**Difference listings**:
--- START ---

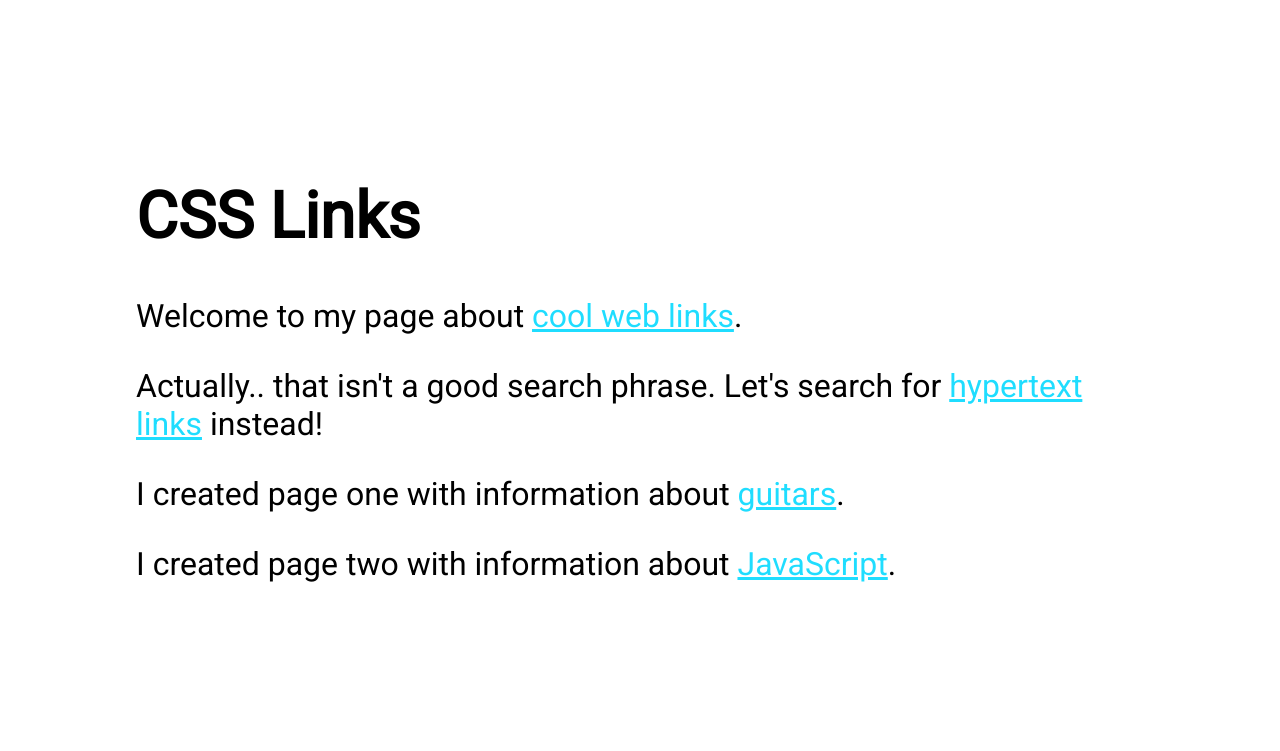
Repository: madhurik9999/Css
Page: index.html
An editor plug-in stored every save of this project. The page is shown before and after the next save, followed by the edit.
The browser window is 1280 px wide. The pictures show the whole page.

Above is the page before, as saved 2023-12-11 12:01:07.

After the next save:
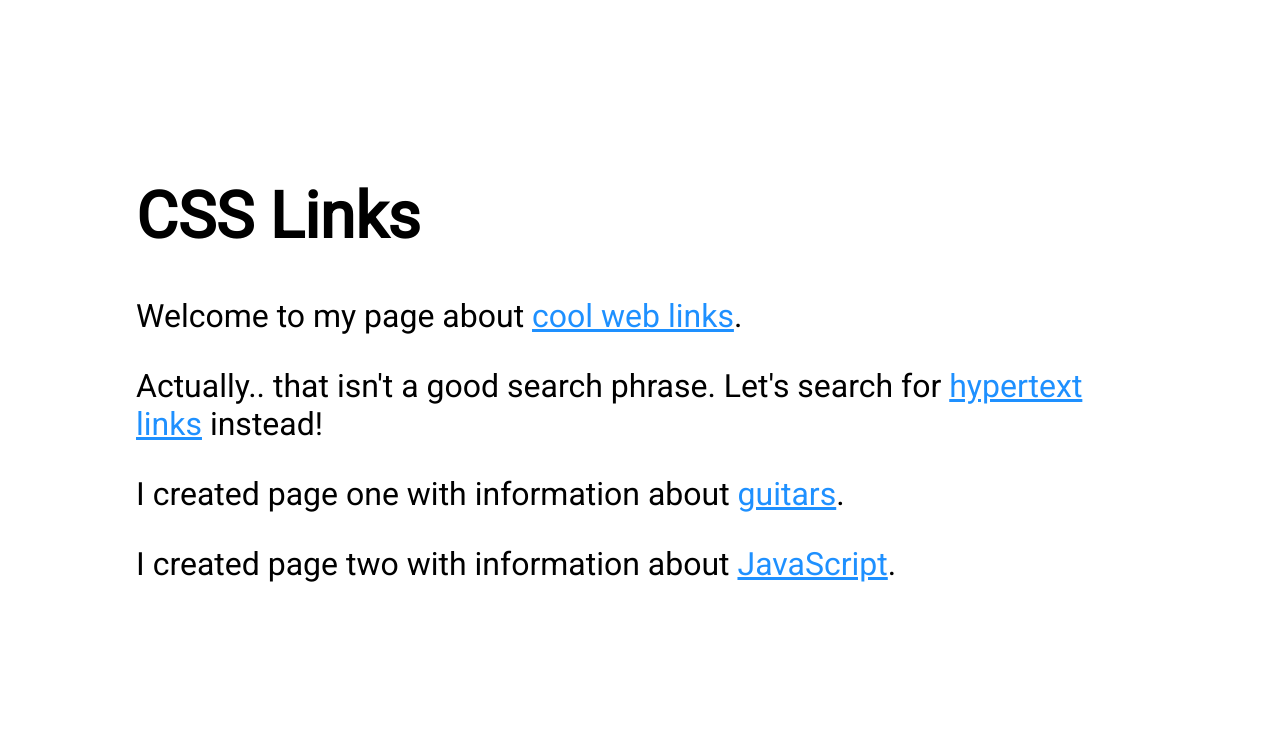
Saved 43 s later.
--- a/styles/style.css
+++ b/styles/style.css
@@ -12,12 +12,12 @@ body {
 
 
 a {
-    color: hsl(189, 100%, 56%);
+    color: dodgerblue;
 }
 
 a:hover,
 a:focus {
-    color: dodgerblue;
+    color: hsl(189, 100%, 56%);
 }
 
 a:visited {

--- END ---

**Exercise brief**: Would you please repeat each record exactly? Leave the pictures out.

**Written reply**:
Repository: madhurik9999/Css
Page: index.html
An editor plug-in stored every save of this project. The page is shown before and after the next save, followed by the edit.
The browser window is 1280 px wide. The pictures show the whole page.

Above is the page before, as saved 2023-12-11 12:01:07.

After the next save:
Saved 43 s later.
--- a/styles/style.css
+++ b/styles/style.css
@@ -12,12 +12,12 @@ body {
 
 
 a {
-    color: hsl(189, 100%, 56%);
+    color: dodgerblue;
 }
 
 a:hover,
 a:focus {
-    color: dodgerblue;
+    color: hsl(189, 100%, 56%);
 }
 
 a:visited {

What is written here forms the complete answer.